Pterygium surgery, also called Pterygium Excision, removes overgrowths of conjunctiva from the outer white layer of the eye that surrounds the eye’s cornea. The conjunctiva is the clear tissue covering the white part of the eye and the inner surface of the eyelids.
Apart from cataract surgery, pterygium excision is one of the most common surgical operations performed by general ophthalmologists.
Who needs Pterygium Excision?
Indications, when you may require a pterygium surgery, include :
- Obstruction in the line of vision
- Blurred vision due to pterygium induced imperfect eye curvature
- Chronic eye irritation
- Cosmetic dissatisfaction
- To restore vision to normal
- To improve the visual appearance
How is Pterygium Excision Performed?
- Pterygium excision is a minimally invasive technique that takes approximately 30 to 45 minutes.
- At first, an incision is made at the limbus, i.e., the border between the sclera and cornea. The region surrounding the limbus is where pterygium initiates intruding the cornea, so it is cut free and peeled from the cornea’s surface through blunt dissection.
- After removing the pterygium, the cornea is polished with a diamond burr.
- Following this, the sclera and conjunctiva are repaired. The conjunctiva is dissected, detaching it from Tenon’s capsule, an elastic connective tissue envelope covering the globe except over the cornea. Then the entire Tenon capsule is removed from the region where the pterygium existed.
- The damaged tissue from the nasal portion of the cornea and globe is removed, and after that, the doctor has few options for filling the gap where the scar tissue existed.
Option 1: Do nothing.
Option 2: Cover the area with a biological material
Option 3: Rotational conjunctival autograft
What to Expect During Pterygium Excision?
The pterygium excision approach is relatively quick and has minimal risk, in which:
- The patient is sedated with a topical anaesthetic to numb the eyes to prevent pain and discomfort during surgery.
- The surrounding areas near the pterygium and cornea are cleaned.
- The lump of pterygium overgrowths, along with some associated conjunctiva tissue, is surgically removed.
What are Risks and Complications of Pterygium Excision?
Pterygium excision usually gives positive outcomes, especially in those patients who comply with their post-surgery prescriptions. However, some rare risks associated with pterygium surgery can occur, which include:
- Double vision
- Eye swelling
- Prolonged redness

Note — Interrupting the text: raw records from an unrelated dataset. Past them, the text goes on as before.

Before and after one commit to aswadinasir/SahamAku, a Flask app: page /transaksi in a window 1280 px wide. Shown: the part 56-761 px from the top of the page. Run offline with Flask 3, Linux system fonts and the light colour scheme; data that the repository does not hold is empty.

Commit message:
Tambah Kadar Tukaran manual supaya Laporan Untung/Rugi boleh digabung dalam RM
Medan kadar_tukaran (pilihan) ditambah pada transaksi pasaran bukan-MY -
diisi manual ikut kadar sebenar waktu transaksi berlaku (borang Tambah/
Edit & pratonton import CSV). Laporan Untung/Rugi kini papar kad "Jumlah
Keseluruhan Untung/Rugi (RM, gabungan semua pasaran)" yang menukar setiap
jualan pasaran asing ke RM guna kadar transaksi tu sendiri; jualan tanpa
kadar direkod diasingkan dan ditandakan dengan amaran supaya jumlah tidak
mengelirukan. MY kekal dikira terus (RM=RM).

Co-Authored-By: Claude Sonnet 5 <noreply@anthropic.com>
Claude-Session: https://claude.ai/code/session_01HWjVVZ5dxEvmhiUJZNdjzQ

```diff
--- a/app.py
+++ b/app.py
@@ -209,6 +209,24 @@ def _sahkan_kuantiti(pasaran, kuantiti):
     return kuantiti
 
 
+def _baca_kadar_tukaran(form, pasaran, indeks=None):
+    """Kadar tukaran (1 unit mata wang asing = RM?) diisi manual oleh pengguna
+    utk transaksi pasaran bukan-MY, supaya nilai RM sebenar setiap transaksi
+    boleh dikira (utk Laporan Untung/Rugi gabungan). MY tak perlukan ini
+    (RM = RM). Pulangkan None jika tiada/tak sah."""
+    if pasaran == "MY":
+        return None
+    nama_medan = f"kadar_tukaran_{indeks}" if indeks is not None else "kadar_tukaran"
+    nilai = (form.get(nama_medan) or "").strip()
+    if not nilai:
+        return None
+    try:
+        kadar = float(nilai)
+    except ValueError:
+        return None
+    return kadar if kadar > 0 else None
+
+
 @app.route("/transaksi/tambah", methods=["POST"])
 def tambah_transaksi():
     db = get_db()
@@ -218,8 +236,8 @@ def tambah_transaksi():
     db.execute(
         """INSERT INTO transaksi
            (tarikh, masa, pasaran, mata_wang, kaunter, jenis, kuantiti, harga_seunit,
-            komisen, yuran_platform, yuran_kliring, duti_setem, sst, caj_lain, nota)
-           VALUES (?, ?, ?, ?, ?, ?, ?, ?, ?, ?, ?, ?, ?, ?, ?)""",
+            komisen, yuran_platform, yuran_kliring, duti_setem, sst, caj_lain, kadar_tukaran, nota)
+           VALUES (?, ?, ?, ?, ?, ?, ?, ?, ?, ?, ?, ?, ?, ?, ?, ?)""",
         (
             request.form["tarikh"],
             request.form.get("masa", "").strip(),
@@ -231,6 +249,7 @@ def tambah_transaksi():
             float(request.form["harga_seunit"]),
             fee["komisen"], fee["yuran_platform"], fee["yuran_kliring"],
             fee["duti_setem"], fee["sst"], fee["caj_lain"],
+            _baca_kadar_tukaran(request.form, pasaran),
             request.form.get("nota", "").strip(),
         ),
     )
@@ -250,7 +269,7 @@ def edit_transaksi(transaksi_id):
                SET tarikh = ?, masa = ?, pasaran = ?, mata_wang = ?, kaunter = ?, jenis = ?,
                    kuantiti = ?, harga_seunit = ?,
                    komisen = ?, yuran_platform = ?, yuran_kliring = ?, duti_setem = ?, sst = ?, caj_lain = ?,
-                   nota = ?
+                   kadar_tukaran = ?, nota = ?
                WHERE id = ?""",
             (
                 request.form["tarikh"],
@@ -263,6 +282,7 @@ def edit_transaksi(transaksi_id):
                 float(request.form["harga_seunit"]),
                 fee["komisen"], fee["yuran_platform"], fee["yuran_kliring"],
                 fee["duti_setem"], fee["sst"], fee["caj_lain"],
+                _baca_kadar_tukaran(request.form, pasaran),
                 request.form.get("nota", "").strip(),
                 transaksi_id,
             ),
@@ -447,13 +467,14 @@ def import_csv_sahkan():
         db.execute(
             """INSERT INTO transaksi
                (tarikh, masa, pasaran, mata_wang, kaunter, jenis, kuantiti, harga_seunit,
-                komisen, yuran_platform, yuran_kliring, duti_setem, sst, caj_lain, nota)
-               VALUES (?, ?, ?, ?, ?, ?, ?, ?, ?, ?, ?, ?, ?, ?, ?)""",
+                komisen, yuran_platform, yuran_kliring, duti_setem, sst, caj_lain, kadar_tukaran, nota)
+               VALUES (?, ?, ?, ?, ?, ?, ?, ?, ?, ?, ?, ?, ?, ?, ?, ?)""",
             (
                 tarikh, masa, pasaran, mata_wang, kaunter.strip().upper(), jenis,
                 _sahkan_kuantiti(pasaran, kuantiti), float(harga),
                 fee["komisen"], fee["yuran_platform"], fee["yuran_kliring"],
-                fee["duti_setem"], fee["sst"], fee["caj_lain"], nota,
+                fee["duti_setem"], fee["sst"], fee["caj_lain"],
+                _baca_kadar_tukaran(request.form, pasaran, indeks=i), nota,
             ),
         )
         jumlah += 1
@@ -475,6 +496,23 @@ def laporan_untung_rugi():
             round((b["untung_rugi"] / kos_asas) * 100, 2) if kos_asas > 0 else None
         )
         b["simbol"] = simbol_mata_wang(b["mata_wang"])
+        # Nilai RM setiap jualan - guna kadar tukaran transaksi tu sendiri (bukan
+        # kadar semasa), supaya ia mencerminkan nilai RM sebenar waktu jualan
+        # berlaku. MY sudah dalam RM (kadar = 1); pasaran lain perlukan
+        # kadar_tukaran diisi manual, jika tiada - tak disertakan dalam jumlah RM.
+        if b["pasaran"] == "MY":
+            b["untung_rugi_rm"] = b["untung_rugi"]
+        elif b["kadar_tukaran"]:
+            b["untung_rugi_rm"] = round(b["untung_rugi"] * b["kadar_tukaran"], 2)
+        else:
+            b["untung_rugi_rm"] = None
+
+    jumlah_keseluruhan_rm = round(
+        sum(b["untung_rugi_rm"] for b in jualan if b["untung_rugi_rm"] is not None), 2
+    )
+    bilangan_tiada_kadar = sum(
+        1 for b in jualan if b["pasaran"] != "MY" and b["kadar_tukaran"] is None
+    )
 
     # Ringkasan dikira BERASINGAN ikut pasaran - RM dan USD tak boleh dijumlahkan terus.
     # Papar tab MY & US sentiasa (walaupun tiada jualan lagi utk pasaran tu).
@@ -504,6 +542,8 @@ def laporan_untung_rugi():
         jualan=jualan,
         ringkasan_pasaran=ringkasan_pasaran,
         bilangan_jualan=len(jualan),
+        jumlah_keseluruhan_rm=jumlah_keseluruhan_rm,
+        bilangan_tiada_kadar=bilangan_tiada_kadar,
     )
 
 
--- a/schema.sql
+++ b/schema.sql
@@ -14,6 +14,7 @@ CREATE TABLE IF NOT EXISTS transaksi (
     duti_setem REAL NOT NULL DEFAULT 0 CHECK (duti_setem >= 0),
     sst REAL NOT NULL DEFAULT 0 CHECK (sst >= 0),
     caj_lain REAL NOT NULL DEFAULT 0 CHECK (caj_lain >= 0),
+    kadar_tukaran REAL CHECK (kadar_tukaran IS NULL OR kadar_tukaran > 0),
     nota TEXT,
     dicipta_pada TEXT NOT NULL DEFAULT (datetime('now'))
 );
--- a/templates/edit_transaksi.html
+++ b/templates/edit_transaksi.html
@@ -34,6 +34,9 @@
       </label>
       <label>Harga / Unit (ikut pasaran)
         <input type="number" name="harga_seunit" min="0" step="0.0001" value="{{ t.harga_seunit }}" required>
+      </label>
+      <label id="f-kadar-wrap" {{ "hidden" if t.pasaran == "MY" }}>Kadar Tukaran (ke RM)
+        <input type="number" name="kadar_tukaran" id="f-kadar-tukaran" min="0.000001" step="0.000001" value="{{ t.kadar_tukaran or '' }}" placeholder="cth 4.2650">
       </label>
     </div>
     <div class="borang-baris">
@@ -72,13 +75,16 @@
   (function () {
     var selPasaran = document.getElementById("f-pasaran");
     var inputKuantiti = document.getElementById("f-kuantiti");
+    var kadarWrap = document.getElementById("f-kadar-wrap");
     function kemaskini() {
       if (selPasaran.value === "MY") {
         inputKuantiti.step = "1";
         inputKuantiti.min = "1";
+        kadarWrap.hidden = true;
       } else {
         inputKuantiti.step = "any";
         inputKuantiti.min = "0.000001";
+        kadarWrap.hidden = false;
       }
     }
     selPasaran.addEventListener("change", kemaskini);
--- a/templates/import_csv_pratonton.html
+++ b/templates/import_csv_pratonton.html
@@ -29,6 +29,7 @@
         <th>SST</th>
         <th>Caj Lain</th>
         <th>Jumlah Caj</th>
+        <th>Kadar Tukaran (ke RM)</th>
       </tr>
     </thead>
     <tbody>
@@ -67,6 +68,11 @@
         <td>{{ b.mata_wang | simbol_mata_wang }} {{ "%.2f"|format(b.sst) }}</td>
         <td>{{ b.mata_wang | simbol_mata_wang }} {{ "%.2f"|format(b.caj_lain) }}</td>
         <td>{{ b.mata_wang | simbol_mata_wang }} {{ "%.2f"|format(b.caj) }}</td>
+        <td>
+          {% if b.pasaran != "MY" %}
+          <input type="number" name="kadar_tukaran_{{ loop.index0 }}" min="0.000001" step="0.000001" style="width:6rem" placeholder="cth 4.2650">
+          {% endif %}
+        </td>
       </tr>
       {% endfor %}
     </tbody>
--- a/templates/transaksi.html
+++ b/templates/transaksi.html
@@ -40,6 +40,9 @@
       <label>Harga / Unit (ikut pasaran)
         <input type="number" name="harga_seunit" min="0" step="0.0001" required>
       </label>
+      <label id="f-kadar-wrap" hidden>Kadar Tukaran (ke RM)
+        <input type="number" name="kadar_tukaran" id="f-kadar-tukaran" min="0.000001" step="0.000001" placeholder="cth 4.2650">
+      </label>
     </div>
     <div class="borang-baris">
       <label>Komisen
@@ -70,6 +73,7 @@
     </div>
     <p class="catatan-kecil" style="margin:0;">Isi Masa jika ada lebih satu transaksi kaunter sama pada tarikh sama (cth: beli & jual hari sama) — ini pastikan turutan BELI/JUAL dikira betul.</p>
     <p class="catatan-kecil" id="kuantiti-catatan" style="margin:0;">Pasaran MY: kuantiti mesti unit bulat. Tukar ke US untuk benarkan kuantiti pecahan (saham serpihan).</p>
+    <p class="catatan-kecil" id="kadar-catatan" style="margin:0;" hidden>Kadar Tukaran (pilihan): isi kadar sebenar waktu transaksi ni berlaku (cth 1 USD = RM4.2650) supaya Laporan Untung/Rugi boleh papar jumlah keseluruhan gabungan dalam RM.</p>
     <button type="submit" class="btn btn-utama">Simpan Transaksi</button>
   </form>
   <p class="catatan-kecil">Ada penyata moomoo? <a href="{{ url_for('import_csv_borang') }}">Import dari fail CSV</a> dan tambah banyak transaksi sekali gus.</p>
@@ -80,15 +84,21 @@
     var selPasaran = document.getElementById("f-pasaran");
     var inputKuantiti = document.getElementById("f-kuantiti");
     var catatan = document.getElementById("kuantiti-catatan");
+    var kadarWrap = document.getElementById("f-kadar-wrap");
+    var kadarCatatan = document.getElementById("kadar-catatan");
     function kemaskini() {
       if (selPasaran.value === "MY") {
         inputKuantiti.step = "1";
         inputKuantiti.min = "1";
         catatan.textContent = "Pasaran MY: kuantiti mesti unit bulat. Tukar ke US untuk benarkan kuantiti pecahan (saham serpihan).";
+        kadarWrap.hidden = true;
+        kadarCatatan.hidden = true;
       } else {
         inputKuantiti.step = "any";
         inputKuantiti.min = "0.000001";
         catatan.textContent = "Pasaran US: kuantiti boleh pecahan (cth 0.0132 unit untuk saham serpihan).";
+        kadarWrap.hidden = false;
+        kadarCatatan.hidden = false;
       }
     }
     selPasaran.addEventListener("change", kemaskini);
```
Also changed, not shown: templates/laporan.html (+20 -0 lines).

- Pterygium excision is an excellent surgical procedure for the removal of pterygium, however, it works best with the conjunctival mini-autograft for effective management and lowering the risk of recurrence of pterygium